Ideal Cloud Security - Your Security Means "Guardrail" or "Restriction"?

Ideal Cloud Security - Your Security Means "Guardrail" or "Restriction"?

We have to clearly distinguish and utilize them accordingly.

Published Mar 24, 2024

What is your security for?

I have worked in cybersecurity, especially cloud security, and I eventually got an understanding of essential security postures.
In my opinion, the general cloud security configurations can be classified into two components.
One is the "Guardrail" and the other is "Restriction".


Let's consider the specifics, taking AWS security as an example.
Many AWS account users are familiar with the IAM best practice of applying the principle of least privilege.
To grant only the permissions required to perform a task, you can generate policies based on your access activity that is logged in AWS CloudTrail. IAM Access Analyzer analyzes the services and actions that your IAM roles use, and then generates a fine-grained policy that you can use. After you test each generated policy, you can deploy the policy to your production environment. This ensures that you grant only the required permissions to your workloads. For more information about policy generation, see IAM Access Analyzer policy generation.
This means granting restricted permissions when issuing IAM users or IAM roles to mitigate the effects of credential leakage. In various working environments, the principle should be adapted and potentially effective. For instance, it can prevent misconfigurations, such as unintended public settings for S3 buckets.
However, the prerequisite of the minimum permission requires the strictly secure management of admin users and roles. (Note: Using IAM roles is more recommended for administration operations)
The principle's purpose is to mitigate an unfortunate scenario. So, IAM roles with strong permissions are needed for daily operations and are essential identities. As you know, they cannot be deleted. Thus, we can't abandon the management of all IAMs, and specific IAMs with minimum permissions are just like security guardrails.
The guardrail always helps junior-tier engineers, but it's different from improving of the whole security posture.


So, how can we achieve ultimate security?
The key is understanding the policy evaluation logic, in other words, the priority of permissions. I believe the picture below represents the most critical concept of AWS security.
Policy Evaluation in AWS
Policy Evaluation in AWS
Assume that a principal sends a request to AWS to access a resource in the same account as the principal's entity. The AWS enforcement code decides whether the request should be allowed or denied. AWS evaluates all policies that are applicable to the request context. The following is a summary of the AWS evaluation logic for policies within a single account.
In this case, the answer to the restriction of the administrator role is not complex. You just use AWS Organizations' Service Control Policies (SCP) feature.
The reason is that SCP works on an upper layer of IAM.I snipped the explanation of SCP in this post, but its fundamental function is the restriction for all IAM entities of the AWS account.
It's really a ”restriction” for IAM permissions.

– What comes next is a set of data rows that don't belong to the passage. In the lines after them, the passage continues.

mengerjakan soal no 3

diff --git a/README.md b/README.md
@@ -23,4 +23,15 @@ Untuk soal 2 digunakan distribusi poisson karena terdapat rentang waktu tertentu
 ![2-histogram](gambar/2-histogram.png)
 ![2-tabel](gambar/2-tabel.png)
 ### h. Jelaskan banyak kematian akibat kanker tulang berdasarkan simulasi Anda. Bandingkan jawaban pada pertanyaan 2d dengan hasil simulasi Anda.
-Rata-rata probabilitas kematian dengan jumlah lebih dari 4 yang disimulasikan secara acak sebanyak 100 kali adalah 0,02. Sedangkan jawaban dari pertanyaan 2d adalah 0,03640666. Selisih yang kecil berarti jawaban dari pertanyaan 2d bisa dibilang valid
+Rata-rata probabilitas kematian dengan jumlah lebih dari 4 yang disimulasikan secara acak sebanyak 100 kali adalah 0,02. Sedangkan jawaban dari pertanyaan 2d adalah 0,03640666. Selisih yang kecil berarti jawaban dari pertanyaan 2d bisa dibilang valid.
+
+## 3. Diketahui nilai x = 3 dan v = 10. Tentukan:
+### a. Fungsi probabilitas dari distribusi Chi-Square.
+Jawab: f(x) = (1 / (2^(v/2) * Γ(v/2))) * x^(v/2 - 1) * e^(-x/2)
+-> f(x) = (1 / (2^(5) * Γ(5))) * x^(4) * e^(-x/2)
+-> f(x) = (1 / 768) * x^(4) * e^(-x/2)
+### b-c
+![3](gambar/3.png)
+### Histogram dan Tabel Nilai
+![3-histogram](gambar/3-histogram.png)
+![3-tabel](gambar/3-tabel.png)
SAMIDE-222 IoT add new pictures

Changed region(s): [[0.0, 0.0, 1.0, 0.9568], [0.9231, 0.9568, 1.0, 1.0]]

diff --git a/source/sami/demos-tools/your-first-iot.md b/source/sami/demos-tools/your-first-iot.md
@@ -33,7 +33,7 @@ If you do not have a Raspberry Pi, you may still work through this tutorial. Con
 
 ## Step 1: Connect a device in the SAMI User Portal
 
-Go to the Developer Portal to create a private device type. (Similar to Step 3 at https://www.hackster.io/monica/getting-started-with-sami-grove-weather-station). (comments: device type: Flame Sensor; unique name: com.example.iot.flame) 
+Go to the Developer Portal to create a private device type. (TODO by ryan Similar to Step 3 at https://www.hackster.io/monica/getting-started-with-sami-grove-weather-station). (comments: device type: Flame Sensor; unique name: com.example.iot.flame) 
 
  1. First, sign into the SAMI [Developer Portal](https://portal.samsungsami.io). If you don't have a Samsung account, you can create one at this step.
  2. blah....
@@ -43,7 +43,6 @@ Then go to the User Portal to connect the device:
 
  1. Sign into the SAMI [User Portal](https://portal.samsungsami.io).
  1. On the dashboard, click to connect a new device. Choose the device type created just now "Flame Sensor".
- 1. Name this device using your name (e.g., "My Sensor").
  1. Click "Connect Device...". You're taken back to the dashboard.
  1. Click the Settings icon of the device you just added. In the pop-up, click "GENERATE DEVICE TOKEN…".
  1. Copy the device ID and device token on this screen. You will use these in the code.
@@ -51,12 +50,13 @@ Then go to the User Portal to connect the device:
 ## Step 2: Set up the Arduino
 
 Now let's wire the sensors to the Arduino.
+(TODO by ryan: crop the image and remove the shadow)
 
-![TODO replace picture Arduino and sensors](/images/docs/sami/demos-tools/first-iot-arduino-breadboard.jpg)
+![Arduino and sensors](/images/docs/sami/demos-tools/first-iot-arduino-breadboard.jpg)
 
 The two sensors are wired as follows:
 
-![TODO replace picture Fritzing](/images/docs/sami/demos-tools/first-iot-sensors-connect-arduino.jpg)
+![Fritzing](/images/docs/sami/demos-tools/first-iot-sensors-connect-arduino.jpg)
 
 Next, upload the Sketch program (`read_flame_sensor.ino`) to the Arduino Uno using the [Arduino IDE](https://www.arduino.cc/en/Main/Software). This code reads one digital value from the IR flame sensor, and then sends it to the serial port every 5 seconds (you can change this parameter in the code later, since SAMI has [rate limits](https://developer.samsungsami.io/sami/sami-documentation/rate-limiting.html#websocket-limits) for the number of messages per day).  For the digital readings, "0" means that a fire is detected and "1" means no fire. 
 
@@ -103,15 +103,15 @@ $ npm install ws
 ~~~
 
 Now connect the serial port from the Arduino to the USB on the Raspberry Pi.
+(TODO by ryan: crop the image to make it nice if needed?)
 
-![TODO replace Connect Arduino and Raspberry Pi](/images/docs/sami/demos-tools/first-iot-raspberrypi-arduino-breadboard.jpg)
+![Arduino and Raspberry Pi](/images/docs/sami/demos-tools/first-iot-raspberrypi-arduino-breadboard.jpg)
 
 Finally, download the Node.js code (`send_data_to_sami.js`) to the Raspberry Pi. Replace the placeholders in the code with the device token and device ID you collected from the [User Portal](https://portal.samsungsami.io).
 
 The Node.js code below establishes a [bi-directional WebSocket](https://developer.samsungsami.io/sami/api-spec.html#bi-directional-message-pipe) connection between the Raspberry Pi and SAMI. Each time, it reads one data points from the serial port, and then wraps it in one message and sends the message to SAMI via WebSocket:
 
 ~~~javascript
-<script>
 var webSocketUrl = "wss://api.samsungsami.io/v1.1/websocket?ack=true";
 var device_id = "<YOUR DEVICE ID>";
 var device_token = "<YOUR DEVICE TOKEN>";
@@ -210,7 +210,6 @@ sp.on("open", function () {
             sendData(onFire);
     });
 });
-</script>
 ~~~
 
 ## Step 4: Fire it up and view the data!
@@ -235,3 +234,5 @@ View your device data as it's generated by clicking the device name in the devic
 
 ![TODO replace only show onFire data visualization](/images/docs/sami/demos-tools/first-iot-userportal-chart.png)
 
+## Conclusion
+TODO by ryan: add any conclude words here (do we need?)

When thinking about cloud security, many people may imagine some features of "restriction". However, it may only work as a "guardrail" to prevent operational mistakes. It is essential to clearly distinguish between these and use them appropriately. This is important for not only security engineers but also the managers who direct them.